[Content revision data]
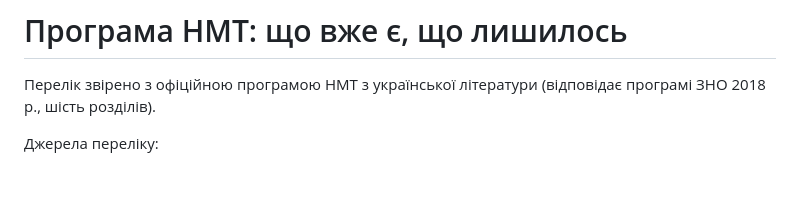
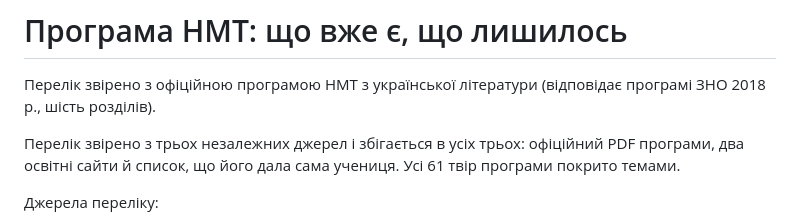
Before and after one commit to Anton3244/litera, a Markdown page: ROADMAP.md, the part around one of its changes. GitHub-like rendering; blank space fills up the shorter version.

```diff
--- a/ROADMAP.md
+++ b/ROADMAP.md
@@ -2,6 +2,10 @@
 
 Перелік звірено з офіційною програмою НМТ з української літератури
 (відповідає програмі ЗНО 2018 р., шість розділів).
+
+Перелік звірено з трьох незалежних джерел і збігається в усіх трьох:
+офіційний PDF програми, два освітні сайти й список, що його дала сама учениця.
+Усі 61 твір програми покрито темами.
 
 Джерела переліку:
 - <https://osvita.ua/test/training/materialy-instrumenty/57770/>
```
Also changed, not shown: other parts of ROADMAP.md (+2 -2 lines).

* _What to do_:
Retype the entries verbatim and drop the pictures.

* _Answer to this exercise_:
Before and after one commit to Anton3244/litera, a Markdown page: ROADMAP.md, the part around one of its changes. GitHub-like rendering; blank space fills up the shorter version.

```diff
--- a/ROADMAP.md
+++ b/ROADMAP.md
@@ -2,6 +2,10 @@
 
 Перелік звірено з офіційною програмою НМТ з української літератури
 (відповідає програмі ЗНО 2018 р., шість розділів).
+
+Перелік звірено з трьох незалежних джерел і збігається в усіх трьох:
+офіційний PDF програми, два освітні сайти й список, що його дала сама учениця.
+Усі 61 твір програми покрито темами.
 
 Джерела переліку:
 - <https://osvita.ua/test/training/materialy-instrumenty/57770/>
```
Also changed, not shown: other parts of ROADMAP.md (+2 -2 lines).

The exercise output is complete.